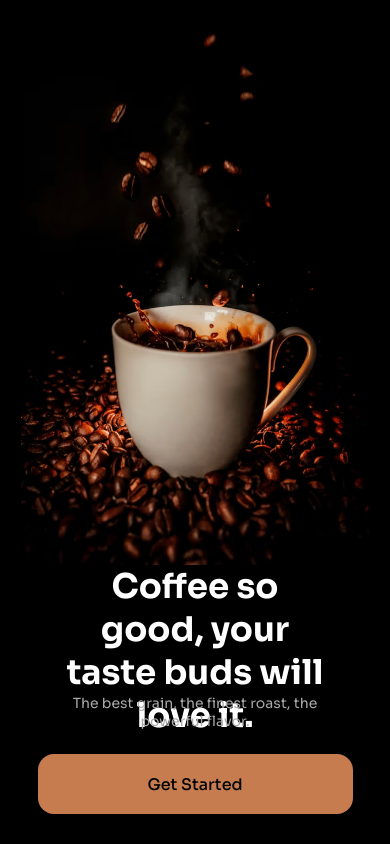
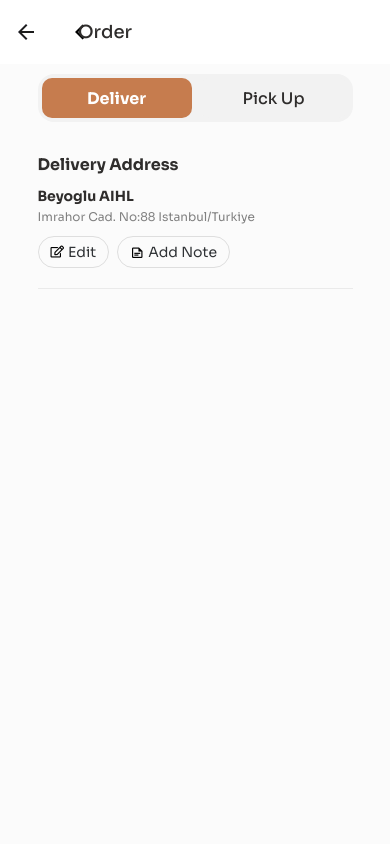
Before and after one commit to CodderEnesG/Coffee-Mobile-App-UI, a React Native app: screen /Order in a window 390 px wide. Built offline with nearby package versions, Linux system fonts and the light colour scheme.

Commit message:
Started to building Orders Page

```diff
--- a/App.js
+++ b/App.js
@@ -6,6 +6,7 @@ import { createNativeStackNavigator } from "@react-navigation/native-stack";
 import { useFonts } from "expo-font";
 import MainScreen from "./screens/MainScreen/MainScreen";
 import ID from "./CardDetails/[id]"
+import Order from "./Order/Order"
 
 const Stack = createNativeStackNavigator();
 
@@ -17,6 +18,7 @@ export default function App() {
         <Stack.Screen name="Home" component={HomeScreen} />
         <Stack.Screen name="Main"  component={MainScreen} />
         <Stack.Screen name="ID"  component={ID} />
+        <Stack.Screen name="Order"  component={Order} />
       </Stack.Navigator>
     </NavigationContainer>
   );
--- a/CardDetails/[id].jsx
+++ b/CardDetails/[id].jsx
@@ -7,8 +7,8 @@ import { FontAwesome } from "@expo/vector-icons";
 import { MaterialCommunityIcons } from "@expo/vector-icons";
 import { FontAwesome5 } from "@expo/vector-icons";
 
+
 const CardDetails = ({ navigation  }) => {
-  const Stack = createNativeStackNavigator();
 
   useLayoutEffect(() => {
     navigation.setOptions({
@@ -88,7 +88,7 @@ const CardDetails = ({ navigation  }) => {
           <Text style={styles.priceTitle}>Price</Text>
           <Text style={styles.price}>$4.53</Text>
         </View>
-        <TouchableOpacity style={styles.buyButton}>
+        <TouchableOpacity onPress={() => navigation.navigate('Order')} style={styles.buyButton}>
           <Text style={styles.buyText}>Buy Now</Text>
         </TouchableOpacity>
         </View>
--- /dev/null
+++ b/Order/Order.jsx
@@ -0,0 +1,113 @@
+import {
+  View,
+  Text,
+  Image,
+  SafeAreaView,
+  ScrollView,
+  TouchableOpacity,
+} from "react-native";
+import React, { useLayoutEffect, useState } from "react";
+import styles from "./OrderStyle";
+import { Ionicons } from "@expo/vector-icons";
+import { FontAwesome5 } from "@expo/vector-icons";
+import { MaterialCommunityIcons } from "@expo/vector-icons";
+
+const Order = ({ navigation }) => {
+  useLayoutEffect(() => {
+    navigation.setOptions({
+      headerShadowVisible: false,
+      headerBackVisible: false,
+      headerTitle: (props) => (
+        <View style={styles.header}>
+          <Ionicons
+            style={{ left: 0, position: "absolute" }}
+            name="chevron-back"
+            size={24}
+            color="black"
+          />
+          <Text style={styles.headerTitle}>Order</Text>
+        </View>
+      ),
+      headerStyle: {
+        backgroundColor: "#fff",
+      },
+    });
+  }, [navigation]);
+  return (
+    <SafeAreaView
+      style={{
+        flex: 1,
+        height: "auto",
+        alignItems: "center",
+        backgroundColor: "#FBFBFB",
+      }}
+    >
+      <ScrollView
+        contentContainerStyle={{ backgroundColor: "#FBFBFB", width: 315 }}
+      >
+        <View style={styles.optionsContainer}>
+          <TouchableOpacity
+            style={[styles.option, { backgroundColor: "#C67C4E" }]}
+          >
+            <Text
+              style={[
+                styles.optionText,
+                { color: "#fff", fontFamily: "SoraBold" },
+              ]}
+            >
+              Deliver
+            </Text>
+          </TouchableOpacity>
+          <TouchableOpacity style={styles.option}>
+            <Text style={styles.optionText}>Pick Up</Text>
+          </TouchableOpacity>
+        </View>
+        <View style={styles.addressContainer}>
+          <Text style={styles.addressTitle}>Delivery Address</Text>
+          <Text style={styles.address}>Beyoglu AIHL</Text>
+          <Text style={styles.addressDesc}>
+            Imrahor Cad. No:88 Istanbul/Turkiye
+          </Text>
+          <View style={styles.addressButtonsContainer}>
+            <TouchableOpacity style={styles.addressButton}>
+              <FontAwesome5 name="edit" size={12} color="black" />
+              <Text style={styles.addressButtonText}>Edit</Text>
+            </TouchableOpacity>
+            <TouchableOpacity style={styles.addressButton}>
+              <MaterialCommunityIcons
+                style={{ marginTop: 2 }}
+                name="note-text-outline"
+                size={14}
+                color="black"
+              />
+              <Text style={styles.addressButtonText}>Add Note</Text>
+            </TouchableOpacity>
+          </View>
+        </View>
+        <View style={styles.productsContainer}>
+          <View style={styles.productContainer}>
+            <Image/>
+            <View style={styles.productInfoContainer}>
+              <Text style={styles.productTitle}></Text>
+              <Text style={styles.productSubtitle}></Text>
+            </View>
+          </View>
+          <View style={styles.productButtonsContainer}>
+            <TouchableOpacity style={styles.productButton}>
+
+            </TouchableOpacity>
+            <Text>
+
+            </Text>
+            <TouchableOpacity style={styles.productButton}>
+
+              </TouchableOpacity>
+          </View>
+
+        </View>
+      </ScrollView>
+    </SafeAreaView>
+  );
+};
+
+export default Order;
--- /dev/null
+++ b/Order/OrderStyle.jsx
@@ -0,0 +1,93 @@
+import { StyleSheet } from "react-native";
+
+const styles = StyleSheet.create({
+  header: {
+    width: "100%",
+    height: 25,
+    flexDirection: "row",
+    alignItems: "center",
+    justifyContent: "center",
+    paddingLeft: 10,
+    paddingRight: 50,
+  },
+  headerTitle: {
+    color: "#2F2D2C",
+    fontSize: 18,
+    fontFamily: "SoraMedium",
+  },
+  optionsContainer:{
+    marginTop:10,
+    height:48,
+    borderRadius:16,
+    backgroundColor:"#F2F2F2",
+    padding:4,
+    alignItems:"center",
+    justifyContent:"space-between",
+    flexDirection:"row",
+    marginBottom:32
+  },
+  option:{
+    width:150,
+    height:40,
+    borderRadius:10,
+    alignItems:"center",
+    justifyContent:"center",
+    backgroundColor:"#F2F2F2"
+  },
+  optionText:{
+    fontSize:16,
+    color:"#2F2D2C",
+    fontFamily:"SoraMedium"
+  },
+  addressContainer:{
+paddingBottom:20,
+borderBottomColor:"#EAEAEA",
+borderBottomWidth:1,
+marginBottom:20
+  },
+  addressTitle:{
+    fontSize:16,
+    fontFamily:"SoraBold",
+    color:"#2F2D2C",
+    marginBottom:12,
+  },
+  address:{
+    fontSize:14,
+    fontFamily:"SoraBold",
+    color:"#2F2D2C",
+    marginBottom:4,
+  },
+  addressDesc:{
+    fontSize:12,
+    fontFamily:"SoraRegular",
+    color:"#808080",
+    marginBottom:12,
+  },
+  addressButtonsContainer:{
+    flexDirection:"row"
+  },
+  addressButton:{
+    flexDirection:"row",
+    alignItems:"center",
+    justifyContent:"center",
+    paddingRight:12,
+    paddingLeft:12,
+    paddingTop:6,
+    paddingBottom:6,
+    borderWidth:1,
+    borderColor:"#DEDEDE",
+    borderRadius:16,
+    marginRight:8
+  },
+  addressButtonText:{
+    fontSize:14,
+    fontFamily:"SoraRegular",
+    marginLeft:4,
+    color:"#303336"
+  },
+  productsContainer:{
+
+  }
+});
+
+export default styles;
--- a/screens/MainScreen/MainScreen.js
+++ b/screens/MainScreen/MainScreen.js
@@ -118,7 +118,8 @@ const MainScreen = ({ navigation , item }) => {
       <View style={styles.footer}>
         <Entypo name="home" size={24} color="#C67C4E" />
         <Entypo name="heart" size={24} color="black" />
-        <MaterialIcons name="shopping-bag" size={24} color="black" />
+
+        <MaterialIcons onPress={() => navigation.navigate('Order')} name="shopping-bag" size={24} color="black" />
         <MaterialCommunityIcons name="bell" size={24} color="black" />
       </View>
     </SafeAreaView>
```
━━━━━━━━━━━━━━━━━━━━━━━━━━━━━━
In the material above, each line with the word "const" should be copied.

**Response area:**
 const Stack = createNativeStackNavigator();
 const CardDetails = ({ navigation  }) => {
-  const Stack = createNativeStackNavigator();
@@ -88,7 +88,7 @@ const CardDetails = ({ navigation  }) => {
+const Order = ({ navigation }) => {
+const styles = StyleSheet.create({
@@ -118,7 +118,8 @@ const MainScreen = ({ navigation , item }) => {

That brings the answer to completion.